I am wondering about using a microfiber. I would think it would take almost everything off. I know most products tell you to use 100% cotton (u.s. made not import because they will say 100% and not be). Interesting.

Link to post
Share on other sites

I didn't take it that way at all.

 

What I find is, much like oil brands or other preferences, people have their own preference to waxing/detailing. I'm new to the game of detailing, but have so far had much better results with Zaino than the Meguires and Mothers brand waxes.

 

Mike

 

Sorry, didn't mean to sound like I was attacking your choice. I just wanted to express my experiences, hopefully in a positive way, which I obviously didn't do.

 

If you get a chance, try Klasse. Great stuff and lasts longer than Zaino without all the work IMO. Do half your hood with Zaino, and half in Klasse.

 

 

Here's another site that develops most of the smaller car care products out there:

 

http://www.chemicalguys.com/

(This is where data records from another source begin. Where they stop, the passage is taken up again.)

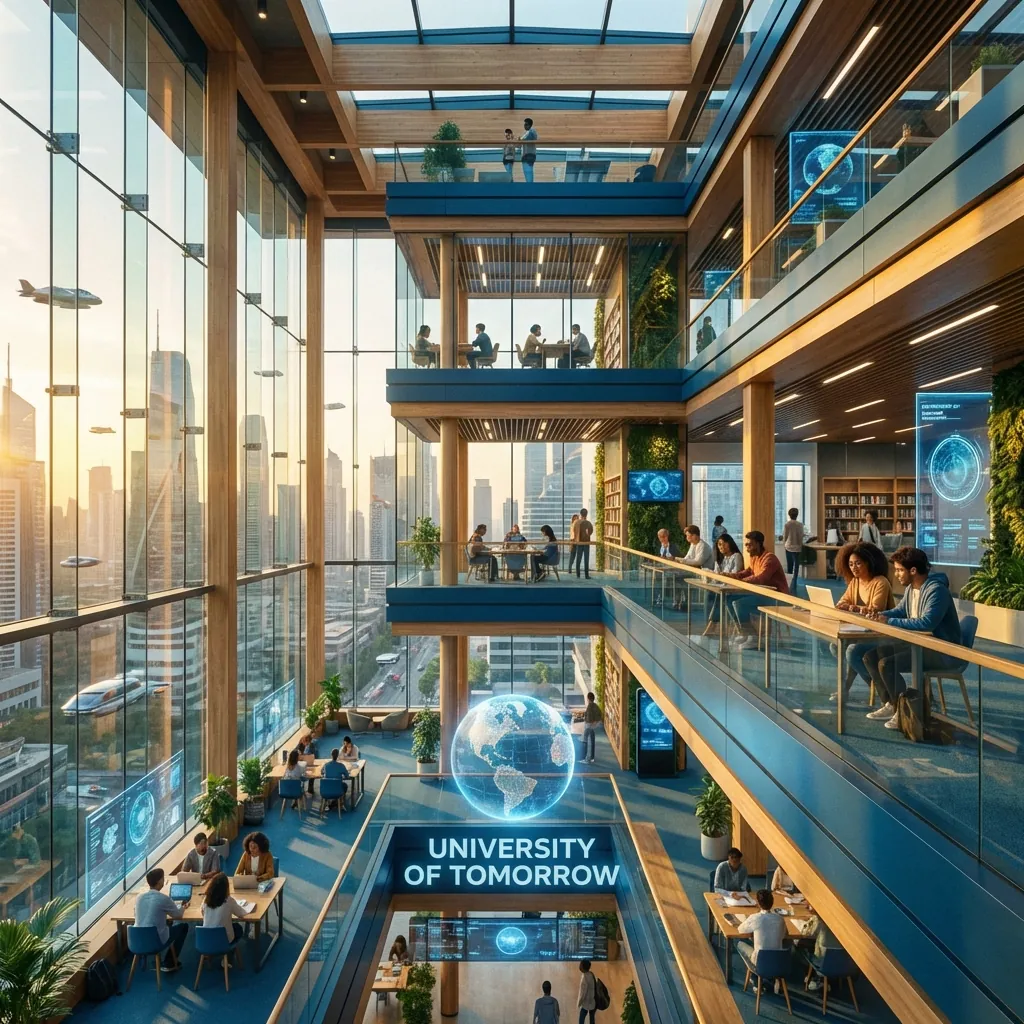
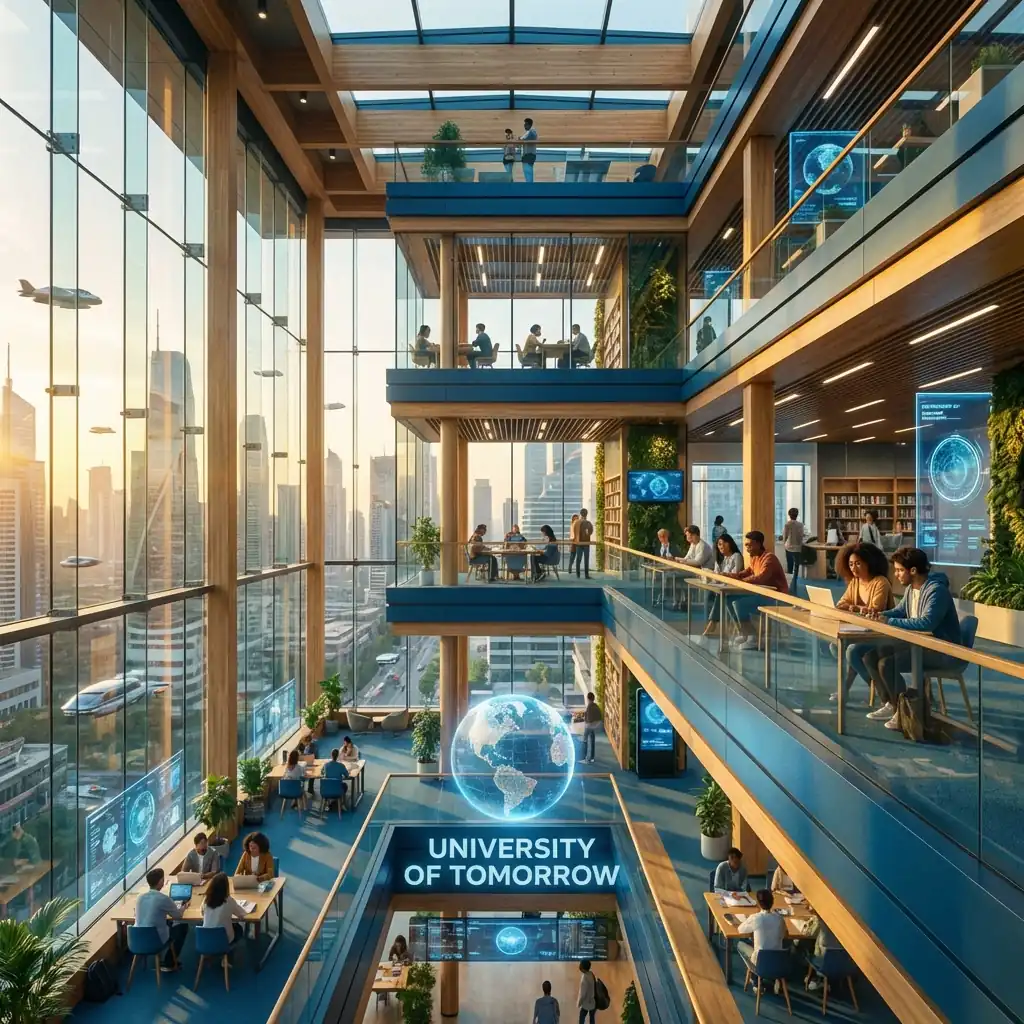
Optimize images further (aggressive compression) and preload background

diff --git a/index.html b/index.html
@@ -27,6 +27,7 @@
         }
     </script>
     <link rel="stylesheet" href="assets/css/styles.css">
+    <link rel="preload" as="image" href="assets/images/background.webp">
 </head>
 
 <body class="bg-brand-dark min-h-screen selection:bg-brand-sky/30 font-serif"

diff --git a/aggressive_compression.py b/aggressive_compression.py
@@ -1,0 +1,61 @@
+from PIL import Image
+import os
+
+def compress_image(source_path, target_path, quality=60, max_dimension=None):
+    try:
+        if not os.path.exists(source_path):
+            print(f"⚠ Source not found: {source_path}")
+            return
+
+        with Image.open(source_path) as img:
+            # Resize if requested
+            if max_dimension:
+                width, height = img.size
+                if width > max_dimension or height > max_dimension:
+                    if width > height:
+                        new_width = max_dimension
+                        new_height = int(height * (max_dimension / width))
+                    else:
+                        new_height = max_dimension
+                        new_width = int(width * (max_dimension / height))
+                    img = img.resize((new_width, new_height), Image.Resampling.LANCZOS)
+                    print(f"  Resized to {new_width}x{new_height}")
+
+            # Save as WebP
+            img.save(target_path, 'WebP', quality=quality, method=6)
+            
+            new_size = os.path.getsize(target_path) / 1024
+            print(f"  ✓ Saved to {os.path.basename(target_path)}: {new_size:.1f} KB (Quality: {quality})")
+
+    except Exception as e:
+        print(f"  ✗ Error: {e}")
+
+# Base assets directory
+assets_dir = r"c:\Users\user\.gemini\antigravity\scratch\edu\assets\images"
+hero_dir = os.path.join(assets_dir, "hero")
+
+# 1. Compress Main Backgrounds (Quality 50 - very aggressive for bg)
+print("Compressing Backgrounds (Quality 50)...")
+compress_image(os.path.join(assets_dir, "background.jpg"), os.path.join(assets_dir, "background.webp"), quality=50)
+compress_image(os.path.join(assets_dir, "hero_bg.png"), os.path.join(assets_dir, "hero_bg.webp"), quality=50)
+
+# 2. Compress Infographics (Quality 65 - needs text readability)
+print("\nCompressing Infographics (Quality 65)...")
+compress_image(os.path.join(assets_dir, "study_pathway_infographic.png"), os.path.join(assets_dir, "study_pathway_infographic.webp"), quality=65)
+compress_image(os.path.join(assets_dir, "study_pathway_new.jpg"), os.path.join(assets_dir, "study_pathway_new.webp"), quality=65)
+
+# 3. Compress Hero Animation Slides (Quality 50 - moving images, less detail needed)
+print("\nCompressing Hero Animation Slides (Quality 50)...")
+hero_files = [
+    "geography_students_1769575797124.png",
+    "science_professionals_1769575809751.png",
+    "business_professionals_1769575843013.png",
+    "arts_students_1769575856678.png",
+    "technology_students_1769575872388.png"
+]
+
+for filename in hero_files:
+    source = os.path.join(hero_dir, filename)
+    target = os.path.join(hero_dir, filename.replace('.png', '.webp'))
+    print(f"Processing {filename}...")
+    compress_image(source, target, quality=50)

diff --git a/analyze_images.py b/analyze_images.py
@@ -1,0 +1,28 @@
+from PIL import Image
+import os
+
+def analyze_directory(directory):
+    print(f"\nAnalyzing directory: {directory}")
+    print("-" * 80)
+    print(f"{'Filename':<40} | {'Size (KB)':<10} | {'Dimensions':<15} | {'MegaPixels':<10}")
+    print("-" * 80)
+    
+    for filename in os.listdir(directory):
+        if filename.lower().endswith('.webp'):
+            filepath = os.path.join(directory, filename)
+            try:
+                size_kb = os.path.getsize(filepath) / 1024
+                with Image.open(filepath) as img:
+                    width, height = img.size
+                    mp = (width * height) / 1000000
+                    
+                print(f"{filename[:38]:<40} | {size_kb:<10.1f} | {f'{width}x{height}':<15} | {mp:<10.1f}")
+            except Exception as e:
+                print(f"Error reading {filename}: {e}")
+
+base_dir = r"c:\Users\user\.gemini\antigravity\scratch\edu\assets\images"
+analyze_directory(base_dir)
+
+hero_dir = os.path.join(base_dir, "hero")
+if os.path.exists(hero_dir):
+    analyze_directory(hero_dir)
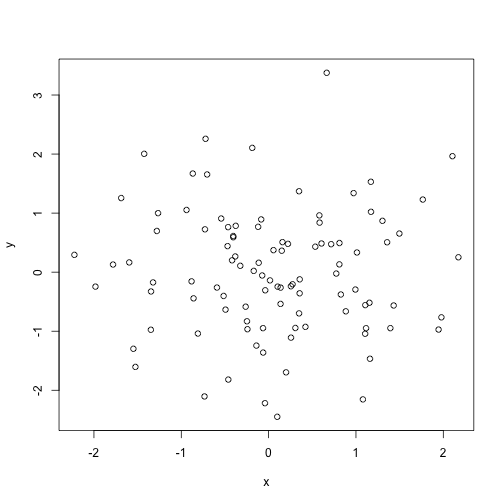
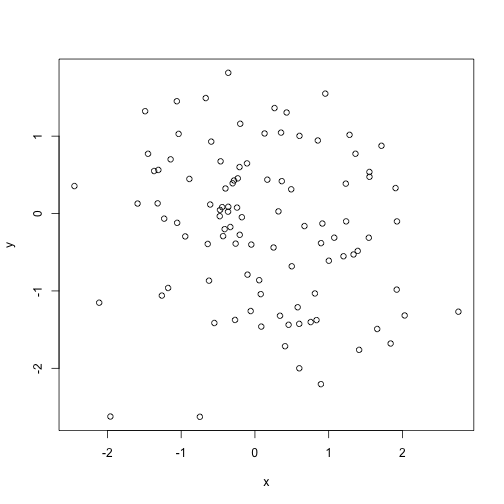
final

diff --git a/Tyler1.md b/Tyler1.md
@@ -75,15 +75,14 @@ dontknow[somesample]
 ```
 
 ```
-##  [1]  600.18913  283.70554   59.06552  902.03005  891.72640  492.37068
-##  [7]  203.17743  166.06670  767.78656  987.61346  198.29451  966.93476
-## [13]  472.22449  444.03691  831.18529  512.66291  680.19663  167.01981
-## [19]  881.79410  833.05013  656.82411  868.94668  746.95164  775.47432
-## [25]  933.78061  712.00137  886.21633  620.29902  524.14896  298.39253
-## [31]   70.03665  614.06216  675.92816  664.70560  805.63821  141.94101
-## [37]  894.21830  560.62687   93.52872  776.67012 1000.02515  828.93403
-## [43]  123.57157  740.26294  947.66340  731.70477  887.45151  594.41584
-## [49]  772.84008  652.41617
+##  [1] 917.79386 230.19167 436.54081 248.44031 160.51412 615.84445 664.05953
+##  [8] 850.02571 442.79959 213.23401 827.72347 435.07857 371.95230  80.08189
+## [15] 648.21904 294.45161 406.84769 292.48212 993.65162 100.60596  99.16315
+## [22] 678.24064  27.58611 705.79853 829.99811  97.49354 475.45019 181.10204
+## [29] 262.26738 724.59939 379.26265 862.96437 275.60205  55.93078 324.07150
+## [36] 533.96649 538.74854  97.50017 182.08662 498.81579 471.26478 823.97078
+## [43] 949.63593 473.92164 506.66931 313.05863 926.54682 467.86445  91.97510
+## [50] 606.22260
 ```
 
 ```r
@@ -98,7 +97,7 @@ reg
 ## 
 ## Coefficients:
 ##        (Intercept)     age[somesample]  gender[somesample]  
-##             10.148              10.001               9.571
+##              10.02               10.00               10.00
 ```
 
 ```r
@@ -112,19 +111,19 @@ summary(reg)
 ## 
 ## Residuals:
 ##     Min      1Q  Median      3Q     Max 
-## -2.7027 -0.6121  0.0886  0.6431  2.3149 
+## -1.9822 -0.8109 -0.0143  0.5387  2.0355 
 ## 
 ## Coefficients:
 ##                     Estimate Std. Error t value Pr(>|t|)    
-## (Intercept)        10.148342   0.373372   27.18   <2e-16 ***
-## age[somesample]    10.001169   0.004785 2089.94   <2e-16 ***
-## gender[somesample]  9.570982   0.274831   34.83   <2e-16 ***
+## (Intercept)        10.019469   0.312489   32.06   <2e-16 ***
+## age[somesample]    10.000844   0.005169 1934.67   <2e-16 ***
+## gender[somesample] 10.004978   0.283370   35.31   <2e-16 ***
 ## ---
 ## Signif. codes:  0 '***' 0.001 '**' 0.01 '*' 0.05 '.' 0.1 ' ' 1
 ## 
-## Residual standard error: 0.9388 on 47 degrees of freedom
+## Residual standard error: 0.9977 on 47 degrees of freedom
 ## Multiple R-squared:      1,	Adjusted R-squared:      1 
-## F-statistic: 2.198e+06 on 2 and 47 DF,  p-value: < 2.2e-16
+## F-statistic: 1.873e+06 on 2 and 47 DF,  p-value: < 2.2e-16
 ```
 Check if the confidence interval contains the true values of beta1 and beta2.
 
@@ -134,7 +133,7 @@ confint(reg, "(Intercept)")
 
 ```
 ##                2.5 %   97.5 %
-## (Intercept) 9.397215 10.89947
+## (Intercept) 9.390822 10.64812
 ```
 
 ```r
@@ -142,8 +141,8 @@ confint(reg, "age[somesample]")
 ```
 
 ```
-##                    2.5 %  97.5 %
-## age[somesample] 9.991542 10.0108
+##                    2.5 %   97.5 %
+## age[somesample] 9.990445 10.01124
 ```
 
 ```r
@@ -151,8 +150,8 @@ confint(reg, "gender[somesample]")
 ```
 
 ```
-##                       2.5 %   97.5 %
-## gender[somesample] 9.018093 10.12387
+##                      2.5 %   97.5 %
+## gender[somesample] 9.43491 10.57505
 ```
 Yes the confidence interval contains the true value of beta1 and beta 2
 
@@ -183,7 +182,7 @@ countbeta1
 ```
 
 ```
-## [1] 99
+## [1] 94
 ```
 
 ```r
@@ -191,7 +190,7 @@ countbeta2
 ```
 
 ```
-## [1] 85
+## [1] 100
 ```
 After computing a hundred times, 
 the fraction of times the true parameter beta1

Link to post
Share on other sites

Join the conversation

You can post now and register later. If you have an account, sign in now to post with your account.

Guest
Reply to this topic...

×   Pasted as rich text.   Paste as plain text instead

  Only 75 emoji are allowed.

×   Your link has been automatically embedded.   Display as a link instead

×   Your previous content has been restored.   Clear editor

×   You cannot paste images directly. Upload or insert images from URL.

×
×
  • Create New...